Task to carry out - From the data below, give the number of lines holding the word "mistakes", with nothing else added.

Supplied records -

/---

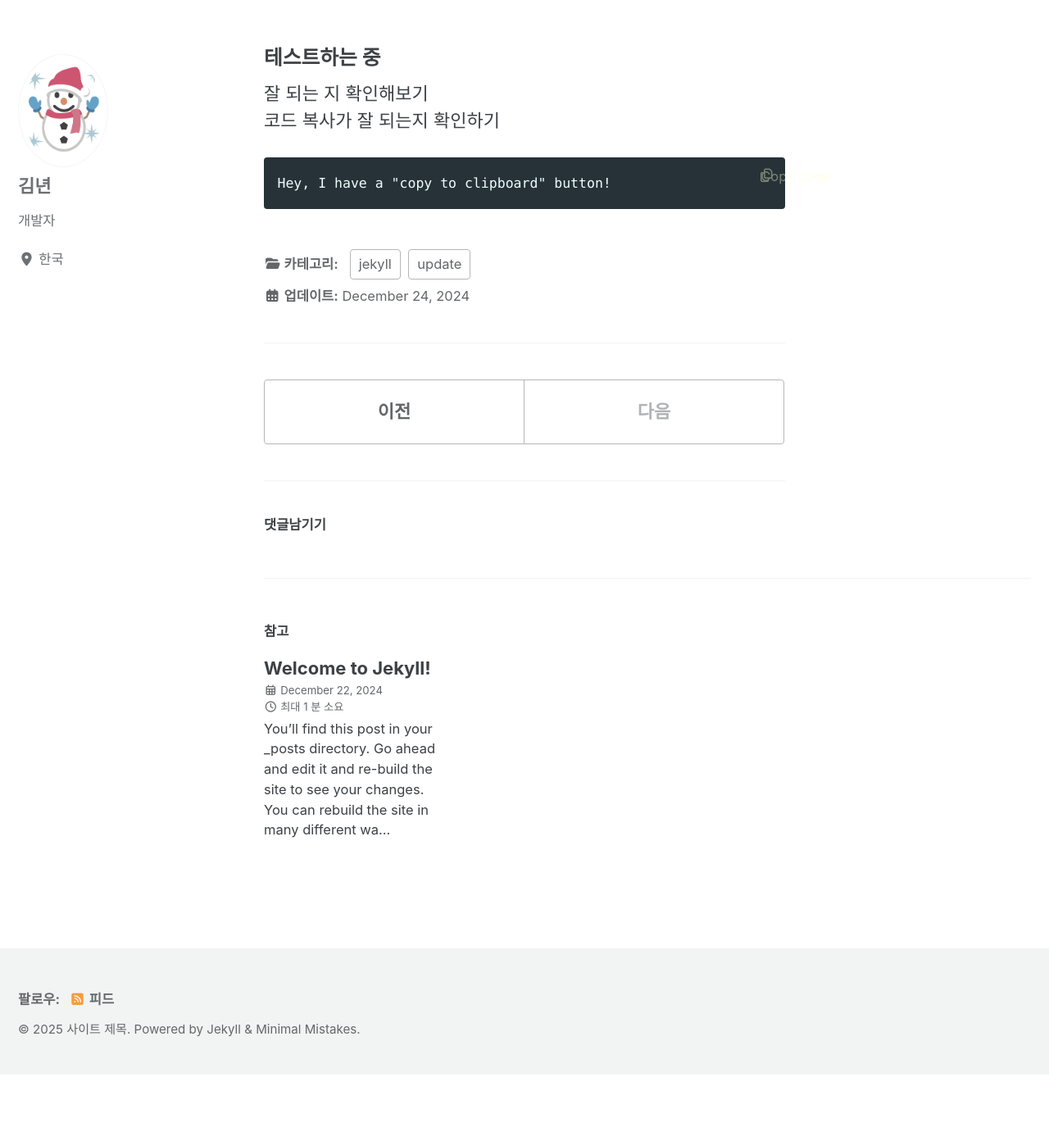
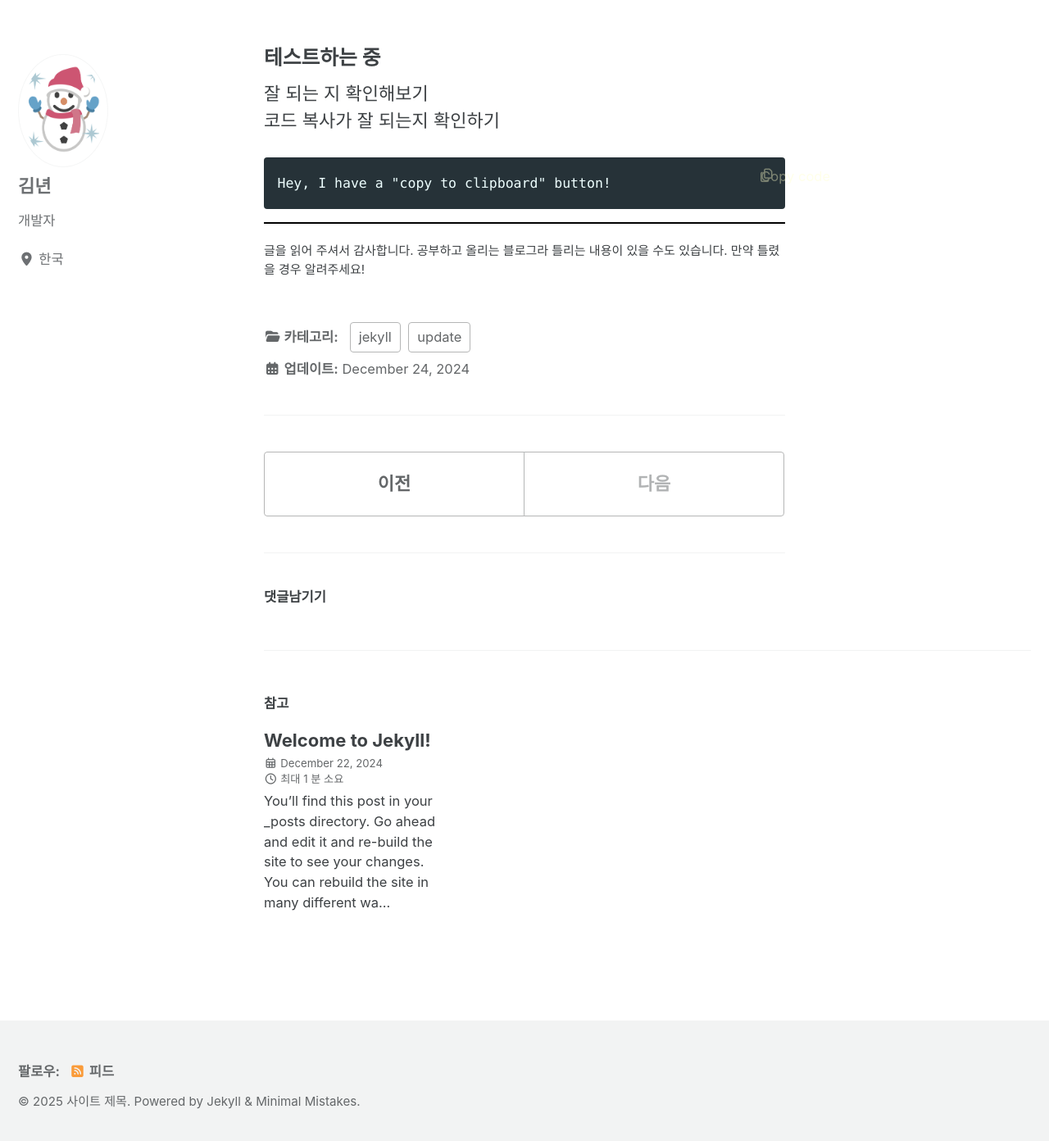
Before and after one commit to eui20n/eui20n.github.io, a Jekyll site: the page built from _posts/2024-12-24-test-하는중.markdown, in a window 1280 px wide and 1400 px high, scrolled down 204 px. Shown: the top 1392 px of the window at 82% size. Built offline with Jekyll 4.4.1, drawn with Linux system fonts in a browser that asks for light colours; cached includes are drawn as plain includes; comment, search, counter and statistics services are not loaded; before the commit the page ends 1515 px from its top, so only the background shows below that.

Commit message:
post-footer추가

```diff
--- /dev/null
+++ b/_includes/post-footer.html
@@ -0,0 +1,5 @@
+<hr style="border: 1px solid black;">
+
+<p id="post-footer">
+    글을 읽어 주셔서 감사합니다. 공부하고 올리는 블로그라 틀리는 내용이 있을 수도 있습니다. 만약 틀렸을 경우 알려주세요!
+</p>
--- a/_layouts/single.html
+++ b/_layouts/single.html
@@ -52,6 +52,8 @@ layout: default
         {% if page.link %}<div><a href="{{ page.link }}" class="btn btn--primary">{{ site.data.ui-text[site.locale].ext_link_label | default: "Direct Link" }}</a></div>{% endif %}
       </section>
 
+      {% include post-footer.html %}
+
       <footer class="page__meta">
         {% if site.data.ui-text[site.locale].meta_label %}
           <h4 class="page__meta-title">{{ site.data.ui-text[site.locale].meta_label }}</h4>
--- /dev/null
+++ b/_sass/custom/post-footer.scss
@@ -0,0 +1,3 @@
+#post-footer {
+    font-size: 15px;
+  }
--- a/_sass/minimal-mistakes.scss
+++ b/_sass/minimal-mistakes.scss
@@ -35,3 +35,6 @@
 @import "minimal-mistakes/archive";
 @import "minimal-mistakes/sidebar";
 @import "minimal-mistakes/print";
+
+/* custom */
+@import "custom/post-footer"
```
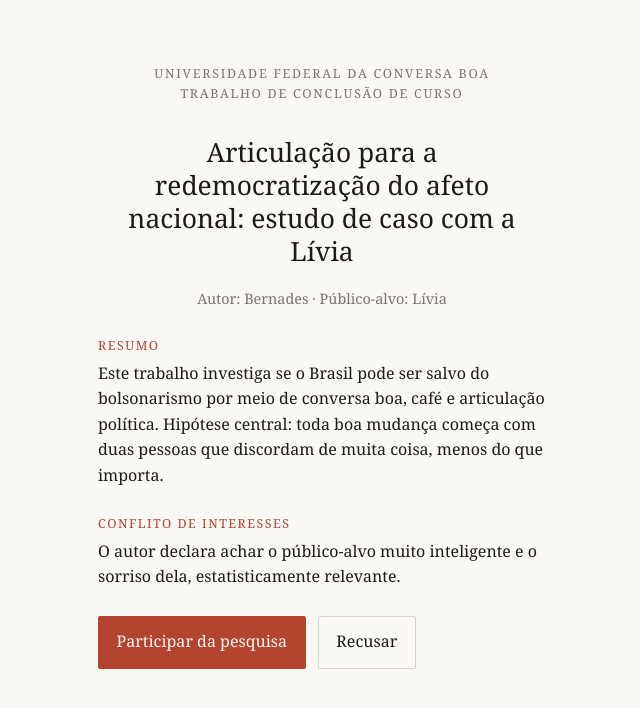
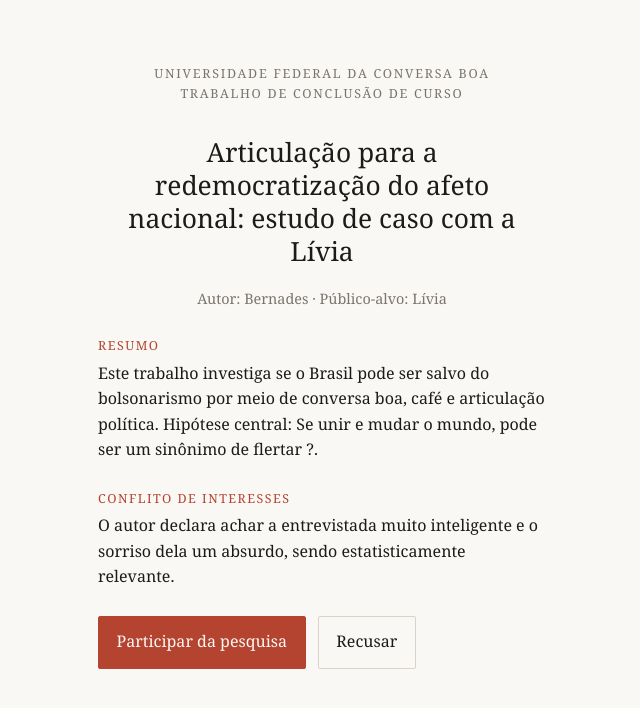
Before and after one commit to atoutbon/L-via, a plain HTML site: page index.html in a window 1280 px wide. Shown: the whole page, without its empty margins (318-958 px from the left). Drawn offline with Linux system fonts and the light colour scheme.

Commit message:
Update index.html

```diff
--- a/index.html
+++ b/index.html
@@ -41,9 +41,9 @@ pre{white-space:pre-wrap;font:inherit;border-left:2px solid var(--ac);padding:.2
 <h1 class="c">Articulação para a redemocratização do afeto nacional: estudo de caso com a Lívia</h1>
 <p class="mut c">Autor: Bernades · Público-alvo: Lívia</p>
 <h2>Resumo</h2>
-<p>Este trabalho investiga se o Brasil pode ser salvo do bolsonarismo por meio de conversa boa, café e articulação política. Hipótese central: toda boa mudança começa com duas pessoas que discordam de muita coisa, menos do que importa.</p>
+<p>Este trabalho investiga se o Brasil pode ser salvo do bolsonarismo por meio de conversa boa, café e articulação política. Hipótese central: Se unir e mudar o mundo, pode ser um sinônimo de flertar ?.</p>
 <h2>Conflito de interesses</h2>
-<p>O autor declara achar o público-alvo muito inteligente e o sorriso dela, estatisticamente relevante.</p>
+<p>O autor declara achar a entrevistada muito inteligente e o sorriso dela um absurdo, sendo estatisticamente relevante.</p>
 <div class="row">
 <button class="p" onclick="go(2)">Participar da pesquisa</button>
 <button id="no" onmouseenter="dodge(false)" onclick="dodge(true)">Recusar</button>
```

\---

Result of the task - 5